- WORK REQUIRED
Quote all of the data exactly as given. Skip every picture it contains.
** Opening SUPPLIED DATA block **
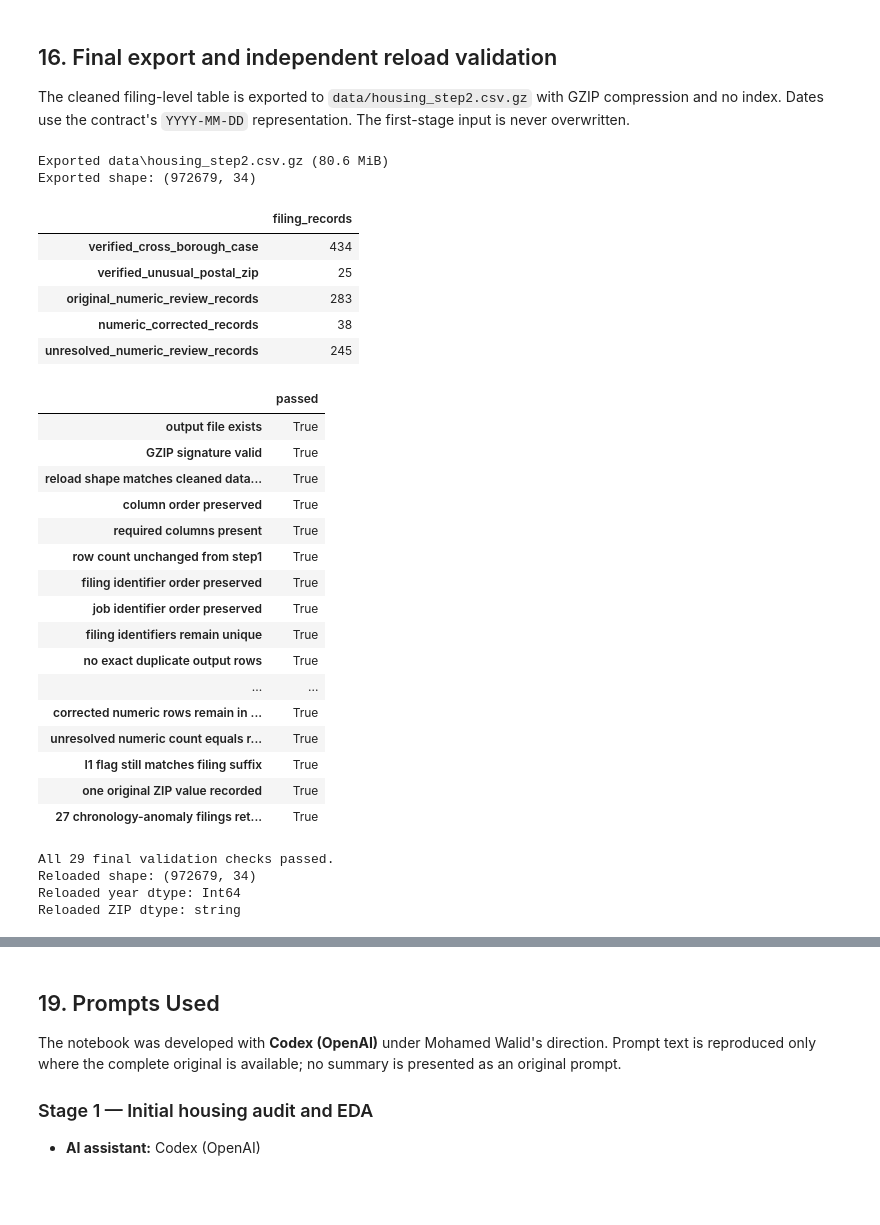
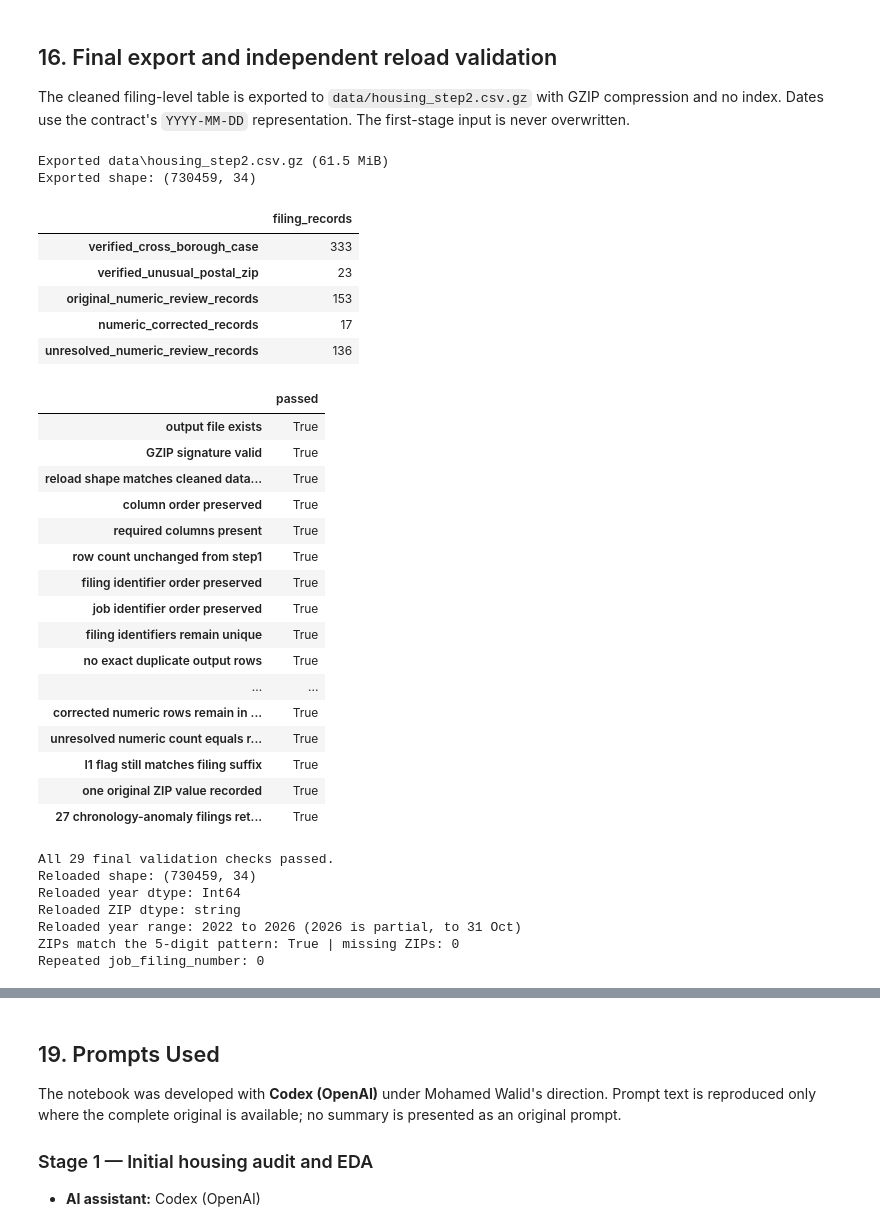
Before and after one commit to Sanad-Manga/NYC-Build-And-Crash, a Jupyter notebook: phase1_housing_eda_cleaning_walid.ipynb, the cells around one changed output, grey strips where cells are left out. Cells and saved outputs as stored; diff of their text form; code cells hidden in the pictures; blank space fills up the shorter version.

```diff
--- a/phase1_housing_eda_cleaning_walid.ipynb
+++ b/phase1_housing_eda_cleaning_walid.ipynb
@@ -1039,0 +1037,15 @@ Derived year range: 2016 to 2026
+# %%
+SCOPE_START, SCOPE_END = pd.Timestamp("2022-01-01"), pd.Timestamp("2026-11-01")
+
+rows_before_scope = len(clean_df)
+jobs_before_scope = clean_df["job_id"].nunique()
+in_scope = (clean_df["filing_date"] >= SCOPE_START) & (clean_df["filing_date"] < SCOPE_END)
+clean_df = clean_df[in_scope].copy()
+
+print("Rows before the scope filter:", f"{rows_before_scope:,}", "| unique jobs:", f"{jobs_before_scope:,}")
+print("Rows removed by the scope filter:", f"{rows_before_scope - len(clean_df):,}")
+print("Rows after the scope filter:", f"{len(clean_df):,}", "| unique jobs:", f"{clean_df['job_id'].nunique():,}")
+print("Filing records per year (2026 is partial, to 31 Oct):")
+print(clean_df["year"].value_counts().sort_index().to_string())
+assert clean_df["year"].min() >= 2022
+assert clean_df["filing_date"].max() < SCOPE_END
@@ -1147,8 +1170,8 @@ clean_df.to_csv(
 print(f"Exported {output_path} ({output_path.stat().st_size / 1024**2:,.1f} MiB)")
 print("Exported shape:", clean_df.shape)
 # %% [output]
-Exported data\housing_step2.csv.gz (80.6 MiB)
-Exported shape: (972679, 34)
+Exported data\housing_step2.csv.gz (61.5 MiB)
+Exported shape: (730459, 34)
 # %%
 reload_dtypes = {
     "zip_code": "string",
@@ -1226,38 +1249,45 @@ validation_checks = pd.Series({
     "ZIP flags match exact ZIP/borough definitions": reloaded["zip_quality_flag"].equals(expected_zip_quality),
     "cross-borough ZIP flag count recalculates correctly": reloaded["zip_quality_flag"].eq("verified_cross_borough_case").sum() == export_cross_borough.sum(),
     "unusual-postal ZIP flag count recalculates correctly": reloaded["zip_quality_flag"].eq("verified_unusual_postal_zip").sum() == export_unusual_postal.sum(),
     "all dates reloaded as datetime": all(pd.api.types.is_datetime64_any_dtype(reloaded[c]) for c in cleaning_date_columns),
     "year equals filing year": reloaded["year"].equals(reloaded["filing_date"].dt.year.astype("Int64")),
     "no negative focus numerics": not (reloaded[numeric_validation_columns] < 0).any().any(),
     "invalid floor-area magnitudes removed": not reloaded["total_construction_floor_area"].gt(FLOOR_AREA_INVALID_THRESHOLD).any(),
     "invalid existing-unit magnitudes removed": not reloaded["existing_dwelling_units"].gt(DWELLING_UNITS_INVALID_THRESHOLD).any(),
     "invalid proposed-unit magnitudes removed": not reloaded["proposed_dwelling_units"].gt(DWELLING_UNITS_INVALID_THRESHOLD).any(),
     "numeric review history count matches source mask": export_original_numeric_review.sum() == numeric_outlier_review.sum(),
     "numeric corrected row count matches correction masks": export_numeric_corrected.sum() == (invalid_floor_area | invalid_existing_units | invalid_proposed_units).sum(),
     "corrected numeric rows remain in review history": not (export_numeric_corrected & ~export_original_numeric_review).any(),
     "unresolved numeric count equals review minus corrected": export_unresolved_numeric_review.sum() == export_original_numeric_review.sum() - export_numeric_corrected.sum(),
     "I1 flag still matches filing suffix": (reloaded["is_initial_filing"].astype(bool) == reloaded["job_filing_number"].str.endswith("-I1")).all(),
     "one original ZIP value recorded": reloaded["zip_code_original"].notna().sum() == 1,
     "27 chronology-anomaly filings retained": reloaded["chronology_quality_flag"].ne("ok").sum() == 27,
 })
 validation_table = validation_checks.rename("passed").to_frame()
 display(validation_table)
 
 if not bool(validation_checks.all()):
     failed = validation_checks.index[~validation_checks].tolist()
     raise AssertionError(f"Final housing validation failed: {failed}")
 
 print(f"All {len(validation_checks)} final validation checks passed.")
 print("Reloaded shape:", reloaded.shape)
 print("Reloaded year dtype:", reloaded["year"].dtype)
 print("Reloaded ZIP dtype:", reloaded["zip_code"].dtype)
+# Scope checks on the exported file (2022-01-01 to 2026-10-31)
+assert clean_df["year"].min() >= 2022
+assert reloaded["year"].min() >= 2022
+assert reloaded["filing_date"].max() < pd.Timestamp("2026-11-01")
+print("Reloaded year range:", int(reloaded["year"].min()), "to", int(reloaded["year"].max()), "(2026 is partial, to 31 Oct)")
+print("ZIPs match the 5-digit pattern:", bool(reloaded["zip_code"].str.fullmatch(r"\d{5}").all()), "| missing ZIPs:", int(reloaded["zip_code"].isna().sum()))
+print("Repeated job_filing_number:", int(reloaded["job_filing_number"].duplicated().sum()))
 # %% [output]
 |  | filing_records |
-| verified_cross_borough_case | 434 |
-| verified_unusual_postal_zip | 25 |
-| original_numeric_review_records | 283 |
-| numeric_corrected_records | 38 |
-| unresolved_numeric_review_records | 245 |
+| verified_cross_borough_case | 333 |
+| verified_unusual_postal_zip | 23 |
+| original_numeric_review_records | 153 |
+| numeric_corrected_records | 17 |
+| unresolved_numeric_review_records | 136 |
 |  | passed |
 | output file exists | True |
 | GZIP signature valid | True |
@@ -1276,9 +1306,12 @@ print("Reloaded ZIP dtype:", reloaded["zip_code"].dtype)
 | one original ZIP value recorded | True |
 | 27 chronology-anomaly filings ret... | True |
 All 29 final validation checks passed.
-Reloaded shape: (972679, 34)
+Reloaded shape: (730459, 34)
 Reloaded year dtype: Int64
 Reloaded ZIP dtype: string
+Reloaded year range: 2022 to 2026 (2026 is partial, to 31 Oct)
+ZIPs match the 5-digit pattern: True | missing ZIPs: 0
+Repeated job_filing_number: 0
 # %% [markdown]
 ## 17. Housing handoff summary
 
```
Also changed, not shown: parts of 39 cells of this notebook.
** Closing SUPPLIED DATA block **
- OUTPUT
Before and after one commit to Sanad-Manga/NYC-Build-And-Crash, a Jupyter notebook: phase1_housing_eda_cleaning_walid.ipynb, the cells around one changed output, grey strips where cells are left out. Cells and saved outputs as stored; diff of their text form; code cells hidden in the pictures; blank space fills up the shorter version.

```diff
--- a/phase1_housing_eda_cleaning_walid.ipynb
+++ b/phase1_housing_eda_cleaning_walid.ipynb
@@ -1039,0 +1037,15 @@ Derived year range: 2016 to 2026
+# %%
+SCOPE_START, SCOPE_END = pd.Timestamp("2022-01-01"), pd.Timestamp("2026-11-01")
+
+rows_before_scope = len(clean_df)
+jobs_before_scope = clean_df["job_id"].nunique()
+in_scope = (clean_df["filing_date"] >= SCOPE_START) & (clean_df["filing_date"] < SCOPE_END)
+clean_df = clean_df[in_scope].copy()
+
+print("Rows before the scope filter:", f"{rows_before_scope:,}", "| unique jobs:", f"{jobs_before_scope:,}")
+print("Rows removed by the scope filter:", f"{rows_before_scope - len(clean_df):,}")
+print("Rows after the scope filter:", f"{len(clean_df):,}", "| unique jobs:", f"{clean_df['job_id'].nunique():,}")
+print("Filing records per year (2026 is partial, to 31 Oct):")
+print(clean_df["year"].value_counts().sort_index().to_string())
+assert clean_df["year"].min() >= 2022
+assert clean_df["filing_date"].max() < SCOPE_END
@@ -1147,8 +1170,8 @@ clean_df.to_csv(
 print(f"Exported {output_path} ({output_path.stat().st_size / 1024**2:,.1f} MiB)")
 print("Exported shape:", clean_df.shape)
 # %% [output]
-Exported data\housing_step2.csv.gz (80.6 MiB)
-Exported shape: (972679, 34)
+Exported data\housing_step2.csv.gz (61.5 MiB)
+Exported shape: (730459, 34)
 # %%
 reload_dtypes = {
     "zip_code": "string",
@@ -1226,38 +1249,45 @@ validation_checks = pd.Series({
     "ZIP flags match exact ZIP/borough definitions": reloaded["zip_quality_flag"].equals(expected_zip_quality),
     "cross-borough ZIP flag count recalculates correctly": reloaded["zip_quality_flag"].eq("verified_cross_borough_case").sum() == export_cross_borough.sum(),
     "unusual-postal ZIP flag count recalculates correctly": reloaded["zip_quality_flag"].eq("verified_unusual_postal_zip").sum() == export_unusual_postal.sum(),
     "all dates reloaded as datetime": all(pd.api.types.is_datetime64_any_dtype(reloaded[c]) for c in cleaning_date_columns),
     "year equals filing year": reloaded["year"].equals(reloaded["filing_date"].dt.year.astype("Int64")),
     "no negative focus numerics": not (reloaded[numeric_validation_columns] < 0).any().any(),
     "invalid floor-area magnitudes removed": not reloaded["total_construction_floor_area"].gt(FLOOR_AREA_INVALID_THRESHOLD).any(),
     "invalid existing-unit magnitudes removed": not reloaded["existing_dwelling_units"].gt(DWELLING_UNITS_INVALID_THRESHOLD).any(),
     "invalid proposed-unit magnitudes removed": not reloaded["proposed_dwelling_units"].gt(DWELLING_UNITS_INVALID_THRESHOLD).any(),
     "numeric review history count matches source mask": export_original_numeric_review.sum() == numeric_outlier_review.sum(),
     "numeric corrected row count matches correction masks": export_numeric_corrected.sum() == (invalid_floor_area | invalid_existing_units | invalid_proposed_units).sum(),
     "corrected numeric rows remain in review history": not (export_numeric_corrected & ~export_original_numeric_review).any(),
     "unresolved numeric count equals review minus corrected": export_unresolved_numeric_review.sum() == export_original_numeric_review.sum() - export_numeric_corrected.sum(),
     "I1 flag still matches filing suffix": (reloaded["is_initial_filing"].astype(bool) == reloaded["job_filing_number"].str.endswith("-I1")).all(),
     "one original ZIP value recorded": reloaded["zip_code_original"].notna().sum() == 1,
     "27 chronology-anomaly filings retained": reloaded["chronology_quality_flag"].ne("ok").sum() == 27,
 })
 validation_table = validation_checks.rename("passed").to_frame()
 display(validation_table)
 
 if not bool(validation_checks.all()):
     failed = validation_checks.index[~validation_checks].tolist()
     raise AssertionError(f"Final housing validation failed: {failed}")
 
 print(f"All {len(validation_checks)} final validation checks passed.")
 print("Reloaded shape:", reloaded.shape)
 print("Reloaded year dtype:", reloaded["year"].dtype)
 print("Reloaded ZIP dtype:", reloaded["zip_code"].dtype)
+# Scope checks on the exported file (2022-01-01 to 2026-10-31)
+assert clean_df["year"].min() >= 2022
+assert reloaded["year"].min() >= 2022
+assert reloaded["filing_date"].max() < pd.Timestamp("2026-11-01")
+print("Reloaded year range:", int(reloaded["year"].min()), "to", int(reloaded["year"].max()), "(2026 is partial, to 31 Oct)")
+print("ZIPs match the 5-digit pattern:", bool(reloaded["zip_code"].str.fullmatch(r"\d{5}").all()), "| missing ZIPs:", int(reloaded["zip_code"].isna().sum()))
+print("Repeated job_filing_number:", int(reloaded["job_filing_number"].duplicated().sum()))
 # %% [output]
 |  | filing_records |
-| verified_cross_borough_case | 434 |
-| verified_unusual_postal_zip | 25 |
-| original_numeric_review_records | 283 |
-| numeric_corrected_records | 38 |
-| unresolved_numeric_review_records | 245 |
+| verified_cross_borough_case | 333 |
+| verified_unusual_postal_zip | 23 |
+| original_numeric_review_records | 153 |
+| numeric_corrected_records | 17 |
+| unresolved_numeric_review_records | 136 |
 |  | passed |
 | output file exists | True |
 | GZIP signature valid | True |
@@ -1276,9 +1306,12 @@ print("Reloaded ZIP dtype:", reloaded["zip_code"].dtype)
 | one original ZIP value recorded | True |
 | 27 chronology-anomaly filings ret... | True |
 All 29 final validation checks passed.
-Reloaded shape: (972679, 34)
+Reloaded shape: (730459, 34)
 Reloaded year dtype: Int64
 Reloaded ZIP dtype: string
+Reloaded year range: 2022 to 2026 (2026 is partial, to 31 Oct)
+ZIPs match the 5-digit pattern: True | missing ZIPs: 0
+Repeated job_filing_number: 0
 # %% [markdown]
 ## 17. Housing handoff summary
 
```
Also changed, not shown: parts of 39 cells of this notebook.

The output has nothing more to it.